### Items listed in a dataset
<<<<

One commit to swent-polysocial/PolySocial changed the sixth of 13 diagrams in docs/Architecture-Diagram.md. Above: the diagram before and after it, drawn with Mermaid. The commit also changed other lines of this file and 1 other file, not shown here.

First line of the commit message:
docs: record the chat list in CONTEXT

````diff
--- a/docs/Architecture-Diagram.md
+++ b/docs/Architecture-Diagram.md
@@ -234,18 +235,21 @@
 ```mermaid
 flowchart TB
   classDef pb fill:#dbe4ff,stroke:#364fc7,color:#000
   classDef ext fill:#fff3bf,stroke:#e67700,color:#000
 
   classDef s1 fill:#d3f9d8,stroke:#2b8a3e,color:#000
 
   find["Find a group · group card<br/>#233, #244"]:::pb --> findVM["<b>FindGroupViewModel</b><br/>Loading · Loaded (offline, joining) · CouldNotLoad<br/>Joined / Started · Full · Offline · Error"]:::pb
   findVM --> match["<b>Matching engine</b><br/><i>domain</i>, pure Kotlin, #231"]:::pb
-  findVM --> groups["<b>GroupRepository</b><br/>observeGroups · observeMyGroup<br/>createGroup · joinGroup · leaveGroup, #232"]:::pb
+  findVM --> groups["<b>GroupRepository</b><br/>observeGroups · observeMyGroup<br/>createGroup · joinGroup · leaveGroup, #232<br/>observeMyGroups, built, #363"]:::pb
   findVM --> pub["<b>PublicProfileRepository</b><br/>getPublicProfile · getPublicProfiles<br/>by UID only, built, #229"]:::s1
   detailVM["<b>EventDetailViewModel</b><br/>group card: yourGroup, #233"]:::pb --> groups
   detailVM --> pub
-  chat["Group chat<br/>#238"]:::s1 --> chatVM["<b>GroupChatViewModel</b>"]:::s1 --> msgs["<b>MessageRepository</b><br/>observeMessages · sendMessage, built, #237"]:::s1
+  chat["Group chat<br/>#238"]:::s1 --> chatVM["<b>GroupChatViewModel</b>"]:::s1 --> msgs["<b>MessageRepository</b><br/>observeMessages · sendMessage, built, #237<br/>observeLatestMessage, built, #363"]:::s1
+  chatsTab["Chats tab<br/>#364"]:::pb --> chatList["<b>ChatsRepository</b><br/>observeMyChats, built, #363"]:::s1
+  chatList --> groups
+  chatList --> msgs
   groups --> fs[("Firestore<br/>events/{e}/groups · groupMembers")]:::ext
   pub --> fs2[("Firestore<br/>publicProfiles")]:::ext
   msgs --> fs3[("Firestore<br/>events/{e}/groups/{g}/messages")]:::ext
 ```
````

>>>>

### What to work on
Scan the data above for the string "chatList". Copy every line in which it appears.

### Solution for this exercise
+  chatsTab["Chats tab<br/>#364"]:::pb --> chatList["<b>ChatsRepository</b><br/>observeMyChats, built, #363"]:::s1
+  chatList --> groups
+  chatList --> msgs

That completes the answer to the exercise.